On Ted Sider's suggestion, I read Rob Williams' Phil Review paper "Eligibility and Inscrutability" with hopes that it would lead to my being less creeped out by reference magnets. Unfortunately, that didn't happen. I got more worried that we'd have to appeal to the darned things in building theories of reference, but I dislike them just as much as before. Depressing.
I take it that this is how the reference magnet strategy is supposed to work: Say we're trying to reduce intentional relations to something nonintentional. We do the whole Ramseyfication thing, and... uh-oh, we either have too many equally good candidates for what our terms refer to and many of them are counterintuitive, or as Williams' paper suggests, something counterintuitive ends up being the winner. So on the reference magnet strategy we say that the intuitive things have a certain kind of primitive naturalness to them, and that's why they get selected. Now we've reduced the intentional successfully to something nonintentional!
But it's hard for me to see any real theoretical gain here.

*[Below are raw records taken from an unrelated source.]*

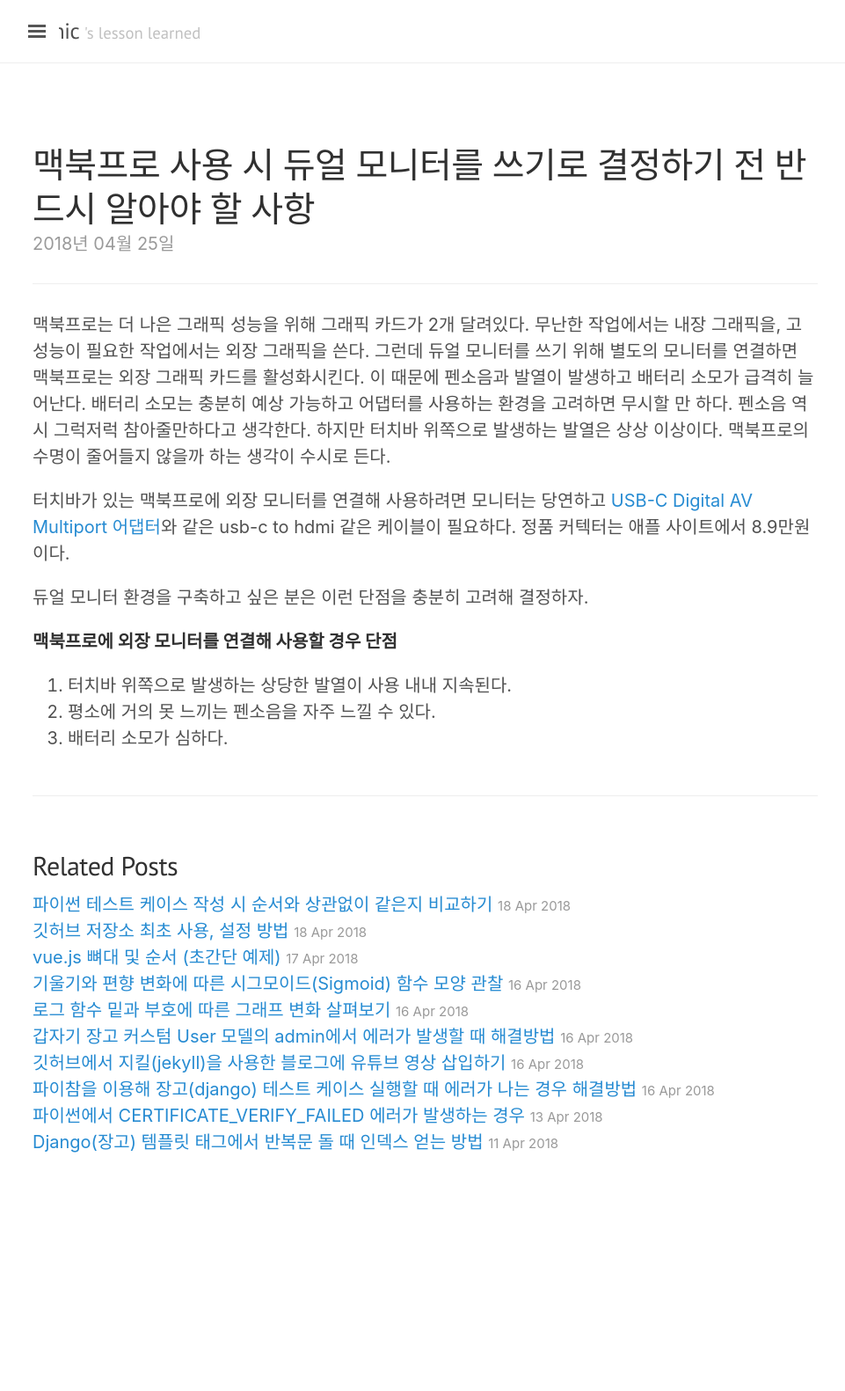
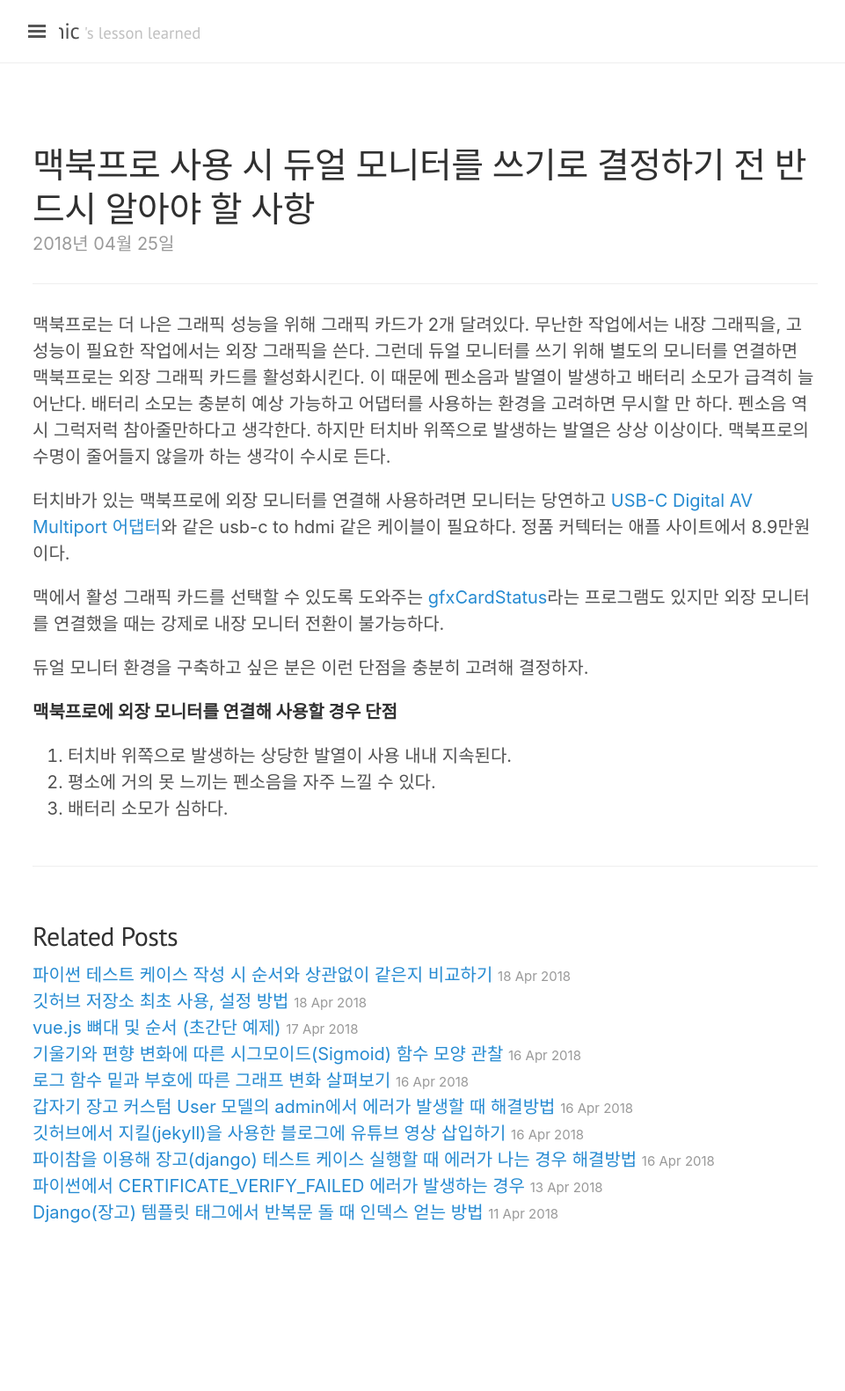
Before and after one commit to jwkcp/jwkcp.github.com, a Jekyll site: the page built from _posts/2018-04-25-must-know-before-u-use-dual-monitor-with-macbookpro.md, in a window 1280 px wide. Shown: the whole page at 88% size, without its empty margins (3-964 px from the left). Built offline with Jekyll 4.4.1, drawn with Linux system fonts in a browser that asks for light colours; nearby versions of some CDN libraries; comment, search, counter and statistics services are not loaded; before the commit the page ends 1501 px from its top, so only the background shows below that.

Commit message:
gfxCardStatus 부분 추가

```diff
--- a/_posts/2018-04-25-must-know-before-u-use-dual-monitor-with-macbookpro.md
+++ b/_posts/2018-04-25-must-know-before-u-use-dual-monitor-with-macbookpro.md
@@ -11,6 +11,8 @@ comments: true
 
 터치바가 있는 맥북프로에 외장 모니터를 연결해 사용하려면 모니터는 당연하고 [USB-C Digital AV Multiport 어댑터](https://www.apple.com/kr/shop/product/MJ1K2FE/A/usb-c-digital-av-multiport-%EC%96%B4%EB%8C%91%ED%84%B0)와 같은 usb-c to hdmi 같은 케이블이 필요하다. 정품 커텍터는 애플 사이트에서 8.9만원이다.
 
+맥에서 활성 그래픽 카드를 선택할 수 있도록 도와주는 [gfxCardStatus](https://github.com/steveschow/gfxCardStatus)라는 프로그램도 있지만 외장 모니터를 연결했을 때는 강제로 내장 모니터 전환이 불가능하다.
+
 듀얼 모니터 환경을 구축하고 싶은 분은 이런 단점을 충분히 고려해 결정하자.
 
 **맥북프로에 외장 모니터를 연결해 사용할 경우 단점**
```
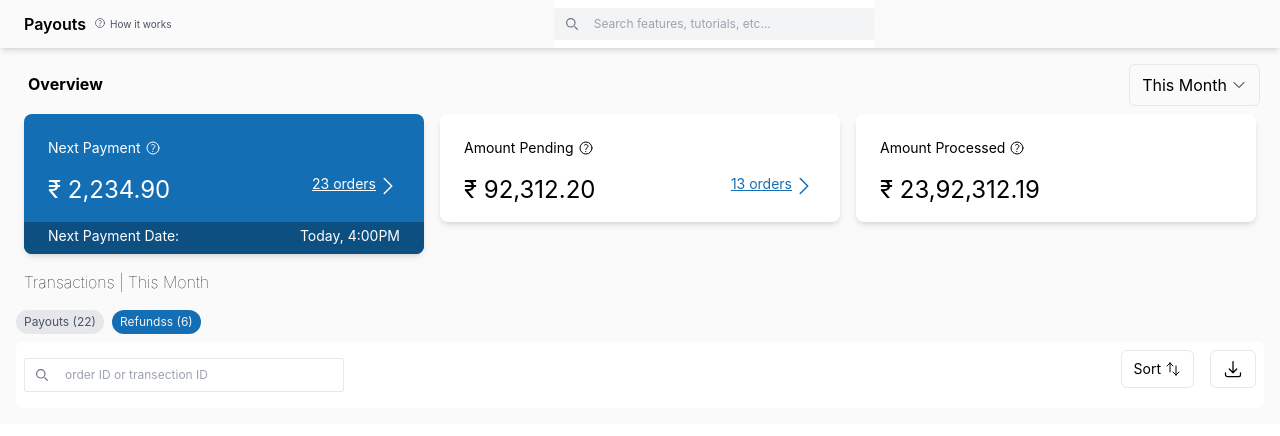
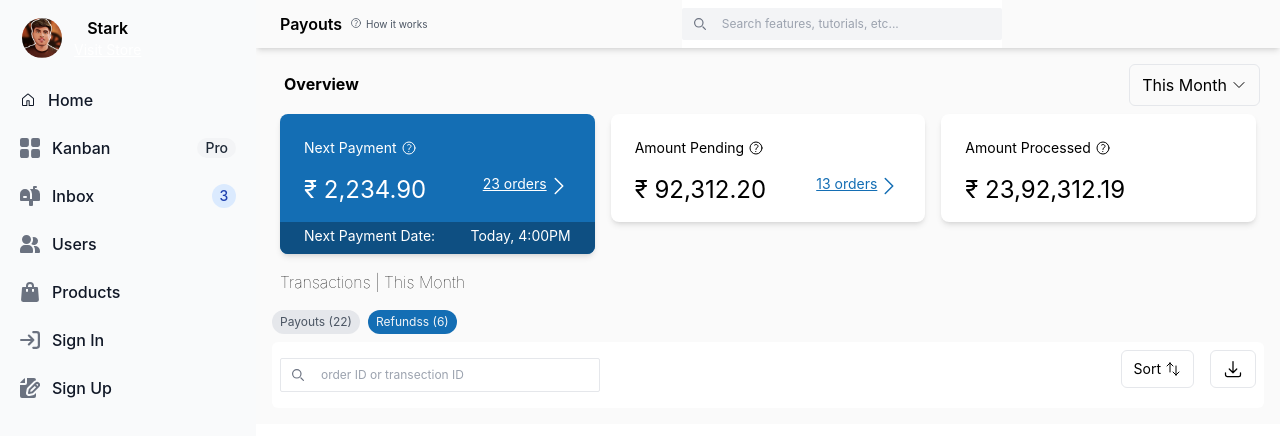
Before and after one commit to prabal-007/dukaan-ui-clone, a React (Vite) app: page / in a window 1280 px wide. Shown: the top 436 px of the page. Built offline with nearby package versions, Linux system fonts and the light colour scheme.

Commit message:
Added sidebar

```diff
--- a/package.json
+++ b/package.json
@@ -12,7 +12,8 @@
   "dependencies": {
     "react": "^18.3.1",
     "react-dom": "^18.3.1",
-    "react-icons": "^5.3.0"
+    "react-icons": "^5.3.0",
+    "react-router-dom": "^6.27.0"
   },
   "devDependencies": {
     "@eslint/js": "^9.11.1",
--- a/src/App.jsx
+++ b/src/App.jsx
@@ -1,12 +1,18 @@
 import Main from "./components/Main"
 import RevenueCard from "./components/RevenueCard"
+import Sidebar from "./components/Sidebar"
 import Topbar from "./components/Topbar"
 
 function App() {
 
   return (
     <>
-    <Main />
+      <div>
+        <Sidebar />
+        <div className="sm:ml-64">
+                <Main />
+            </div>
+      </div>
     </>
   )
 }
--- /dev/null
+++ b/src/components/Sidebar.jsx
@@ -0,0 +1,91 @@
+import { Link } from 'react-router-dom';
+import { GoHome } from "react-icons/go";
+
+
+const Sidebar = () => {
+    return (
+        <div>
+            <button data-drawer-target="logo-sidebar" data-drawer-toggle="logo-sidebar" aria-controls="logo-sidebar" type="button" className="inline-flex items-center p-2 mt-2 ms-3 text-sm text-gray-500 rounded-lg sm:hidden hover:bg-gray-100 focus:outline-none focus:ring-2 focus:ring-gray-200 dark:text-gray-400 dark:hover:bg-gray-700 dark:focus:ring-gray-600">
+                <span className="sr-only">Open sidebar</span>
+                <svg className="w-6 h-6" aria-hidden="true" fill="currentColor" viewBox="0 0 20 20" xmlns="http://www.w3.org/2000/svg">
+                    <path clip-rule="evenodd" fill-rule="evenodd" d="M2 4.75A.75.75 0 012.75 4h14.5a.75.75 0 010 1.5H2.75A.75.75 0 012 4.75zm0 10.5a.75.75 0 01.75-.75h7.5a.75.75 0 010 1.5h-7.5a.75.75 0 01-.75-.75zM2 10a.75.75 0 01.75-.75h14.5a.75.75 0 010 1.5H2.75A.75.75 0 012 10z"></path>
+                </svg>
+            </button>
+
+            <aside id="logo-sidebar" className="fixed top-0 left-0 z-40 w-64 h-screen transition-transform -translate-x-full sm:translate-x-0" aria-label="Sidebar">
+                <div className="h-full px-3 py-4 overflow-y-auto bg-gray-50 dark:bg-gray-800">
+                    <a href="https://flowbite.com/" className="flex items-center ps-2.5 mb-5">
+                        <img src="/me.jpg" className="h-6 me-3 sm:h-10 rounded-full" alt="I'm Stark" />
+                        <div className='flex flex-col justify-start items-start text-left'>
+                            <h4 className="self-center font-semibold whitespace-nowrap dark:text-white">Stark</h4>
+                            <a href="https://imstark.xyz/" target="_blank" className='text-white text-sm underline'>Visit Store</a>
+                        </div>
+                    </a>
+                    <ul className="space-y-2 font-medium">
+                        <li>
+                            <a href="#" className="flex items-center p-2 text-gray-900 rounded-lg dark:text-white hover:bg-gray-100 dark:hover:bg-gray-700 group">
+                            <GoHome />
+
+                                <span className="ms-3">Home</span>
+                            </a>
+                        </li>
+                        <li>
+                            <a href="#" className="flex items-center p-2 text-gray-900 rounded-lg dark:text-white hover:bg-gray-100 dark:hover:bg-gray-700 group">
+                                <svg className="flex-shrink-0 w-5 h-5 text-gray-500 transition duration-75 dark:text-gray-400 group-hover:text-gray-900 dark:group-hover:text-white" aria-hidden="true" xmlns="http://www.w3.org/2000/svg" fill="currentColor" viewBox="0 0 18 18">
+                                    <path d="M6.143 0H1.857A1.857 1.857 0 0 0 0 1.857v4.286C0 7.169.831 8 1.857 8h4.286A1.857 1.857 0 0 0 8 6.143V1.857A1.857 1.857 0 0 0 6.143 0Zm10 0h-4.286A1.857 1.857 0 0 0 10 1.857v4.286C10 7.169 10.831 8 11.857 8h4.286A1.857 1.857 0 0 0 18 6.143V1.857A1.857 1.857 0 0 0 16.143 0Zm-10 10H1.857A1.857 1.857 0 0 0 0 11.857v4.286C0 17.169.831 18 1.857 18h4.286A1.857 1.857 0 0 0 8 16.143v-4.286A1.857 1.857 0 0 0 6.143 10Zm10 0h-4.286A1.857 1.857 0 0 0 10 11.857v4.286c0 1.026.831 1.857 1.857 1.857h4.286A1.857 1.857 0 0 0 18 16.143v-4.286A1.857 1.857 0 0 0 16.143 10Z" />
+                                </svg>
+                                <span className="flex-1 ms-3 whitespace-nowrap">Kanban</span>
+                                <span className="inline-flex items-center justify-center px-2 ms-3 text-sm font-medium text-gray-800 bg-gray-100 rounded-full dark:bg-gray-700 dark:text-gray-300">Pro</span>
+                            </a>
+                        </li>
+                        <li>
+                            <a href="#" className="flex items-center p-2 text-gray-900 rounded-lg dark:text-white hover:bg-gray-100 dark:hover:bg-gray-700 group">
+                                <svg className="flex-shrink-0 w-5 h-5 text-gray-500 transition duration-75 dark:text-gray-400 group-hover:text-gray-900 dark:group-hover:text-white" aria-hidden="true" xmlns="http://www.w3.org/2000/svg" fill="currentColor" viewBox="0 0 20 20">
+                                    <path d="m17.418 3.623-.018-.008a6.713 6.713 0 0 0-2.4-.569V2h1a1 1 0 1 0 0-2h-2a1 1 0 0 0-1 1v2H9.89A6.977 6.977 0 0 1 12 8v5h-2V8A5 5 0 1 0 0 8v6a1 1 0 0 0 1 1h8v4a1 1 0 0 0 1 1h2a1 1 0 0 0 1-1v-4h6a1 1 0 0 0 1-1V8a5 5 0 0 0-2.582-4.377ZM6 12H4a1 1 0 0 1 0-2h2a1 1 0 0 1 0 2Z" />
+                                </svg>
+                                <span className="flex-1 ms-3 whitespace-nowrap">Inbox</span>
+                                <span className="inline-flex items-center justify-center w-3 h-3 p-3 ms-3 text-sm font-medium text-blue-800 bg-blue-100 rounded-full dark:bg-blue-900 dark:text-blue-300">3</span>
+                            </a>
+                        </li>
+                        <li>
+                            <a href="#" className="flex items-center p-2 text-gray-900 rounded-lg dark:text-white hover:bg-gray-100 dark:hover:bg-gray-700 group">
+                                <svg className="flex-shrink-0 w-5 h-5 text-gray-500 transition duration-75 dark:text-gray-400 group-hover:text-gray-900 dark:group-hover:text-white" aria-hidden="true" xmlns="http://www.w3.org/2000/svg" fill="currentColor" viewBox="0 0 20 18">
+                                    <path d="M14 2a3.963 3.963 0 0 0-1.4.267 6.439 6.439 0 0 1-1.331 6.638A4 4 0 1 0 14 2Zm1 9h-1.264A6.957 6.957 0 0 1 15 15v2a2.97 2.97 0 0 1-.184 1H19a1 1 0 0 0 1-1v-1a5.006 5.006 0 0 0-5-5ZM6.5 9a4.5 4.5 0 1 0 0-9 4.5 4.5 0 0 0 0 9ZM8 10H5a5.006 5.006 0 0 0-5 5v2a1 1 0 0 0 1 1h11a1 1 0 0 0 1-1v-2a5.006 5.006 0 0 0-5-5Z" />
+                                </svg>
+                                <span className="flex-1 ms-3 whitespace-nowrap">Users</span>
+                            </a>
+                        </li>
+                        <li>
+                            <a href="#" className="flex items-center p-2 text-gray-900 rounded-lg dark:text-white hover:bg-gray-100 dark:hover:bg-gray-700 group">
+                                <svg className="flex-shrink-0 w-5 h-5 text-gray-500 transition duration-75 dark:text-gray-400 group-hover:text-gray-900 dark:group-hover:text-white" aria-hidden="true" xmlns="http://www.w3.org/2000/svg" fill="currentColor" viewBox="0 0 18 20">
+                                    <path d="M17 5.923A1 1 0 0 0 16 5h-3V4a4 4 0 1 0-8 0v1H2a1 1 0 0 0-1 .923L.086 17.846A2 2 0 0 0 2.08 20h13.84a2 2 0 0 0 1.994-2.153L17 5.923ZM7 9a1 1 0 0 1-2 0V7h2v2Zm0-5a2 2 0 1 1 4 0v1H7V4Zm6 5a1 1 0 1 1-2 0V7h2v2Z" />
+                                </svg>
+                                <span className="flex-1 ms-3 whitespace-nowrap">Products</span>
+                            </a>
+                        </li>
+                        <li>
+                            <a href="#" className="flex items-center p-2 text-gray-900 rounded-lg dark:text-white hover:bg-gray-100 dark:hover:bg-gray-700 group">
+                                <svg className="flex-shrink-0 w-5 h-5 text-gray-500 transition duration-75 dark:text-gray-400 group-hover:text-gray-900 dark:group-hover:text-white" aria-hidden="true" xmlns="http://www.w3.org/2000/svg" fill="none" viewBox="0 0 18 16">
+                                    <path stroke="currentColor" stroke-linecap="round" stroke-linejoin="round" stroke-width="2" d="M1 8h11m0 0L8 4m4 4-4 4m4-11h3a2 2 0 0 1 2 2v10a2 2 0 0 1-2 2h-3" />
+                                </svg>
+                                <span className="flex-1 ms-3 whitespace-nowrap">Sign In</span>
+                            </a>
+                        </li>
+                        <li>
+                            <a href="#" className="flex items-center p-2 text-gray-900 rounded-lg dark:text-white hover:bg-gray-100 dark:hover:bg-gray-700 group">
+                                <svg className="flex-shrink-0 w-5 h-5 text-gray-500 transition duration-75 dark:text-gray-400 group-hover:text-gray-900 dark:group-hover:text-white" aria-hidden="true" xmlns="http://www.w3.org/2000/svg" fill="currentColor" viewBox="0 0 20 20">
+                                    <path d="M5 5V.13a2.96 2.96 0 0 0-1.293.749L.879 3.707A2.96 2.96 0 0 0 .13 5H5Z" />
+                                    <path d="M6.737 11.061a2.961 2.961 0 0 1 .81-1.515l6.117-6.116A4.839 4.839 0 0 1 16 2.141V2a1.97 1.97 0 0 0-1.933-2H7v5a2 2 0 0 1-2 2H0v11a1.969 1.969 0 0 0 1.933 2h12.134A1.97 1.97 0 0 0 16 18v-3.093l-1.546 1.546c-.413.413-.94.695-1.513.81l-3.4.679a2.947 2.947 0 0 1-1.85-.227 2.96 2.96 0 0 1-1.635-3.257l.681-3.397Z" />
+                                    <path d="M8.961 16a.93.93 0 0 0 .189-.019l3.4-.679a.961.961 0 0 0 .49-.263l6.118-6.117a2.884 2.884 0 0 0-4.079-4.078l-6.117 6.117a.96.96 0 0 0-.263.491l-.679 3.4A.961.961 0 0 0 8.961 16Zm7.477-9.8a.958.958 0 0 1 .68-.281.961.961 0 0 1 .682 1.644l-.315.315-1.36-1.36.313-.318Zm-5.911 5.911 4.236-4.236 1.359 1.359-4.236 4.237-1.7.339.341-1.699Z" />
+                                </svg>
+                                <span className="flex-1 ms-3 whitespace-nowrap">Sign Up</span>
+                            </a>
+                        </li>
+                    </ul>
+                </div>
+            </aside>
+        </div>
+    )
+}
+
+export default Sidebar
```
Also changed, not shown: public/me.jpg (added), 1 other file (tests, documents, lock files or other folders).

We've avoided using primitive intentionality by introducing another primitive -- naturalness -- that's just as ontologically extravagant. If naturalness did some other interesting kind of theoretical work so we needed to appeal to it, there would be something to be said for it. But it's hard for me to see what kind of work it's going to do. A notion of natural kinds, which we might maybe be able to get out of the sciences, isn't going to do enough work for us, because we're going to need lots of primitive naturalnesses that go beyond what scientists use in explanation and prediction. We don't just need primitives like 'electron' and 'orangutan', we need 'corset' and 'film noir' and 'Optimus Prime.' We don't have primitive intentionality, but we have a bunch of primitives that are shadows of the intentional relations we were wanting to reduce. So in the end our overall theorizing ends up just as complicated, and the reduction of intentionality is a hollow victory.
I'm quite attracted to the idea of somehow psychologizing the naturalness out of the picture, so that instead of having primitive naturalness in the world, we have some kind of psychological state that does the work of selecting what ends up being the most intuitive referent for a term. There's good explanatory reason to posit something like this -- it explains people's behavior, namely, their yes- and no-saying behavior when you ask them whether this or that thing is the referent of their term (or in complicated cases that support semantic externalism, whether this thing or that thing would be the referent of their term if the world turned out to be a certain way). What's explaining their behavior when you ask them these questions has to be something in their heads, and it's there for us to appeal to.
I don't think they're going to make me teach a survey course on early modern metaphysics and epistemology anytime soon. But I thought this post by Dana at Edge of the American West on how to do it had all kinds of good stuff.
When you're at 30,000 feet wearing the clothes in which you're going to present a paper and you're opening a container of airplane-provided yogurt packed on the ground, it's best to open it away from you.
I looked down when the plane went over the Australian Outback, and it looked like I was flying over Mars.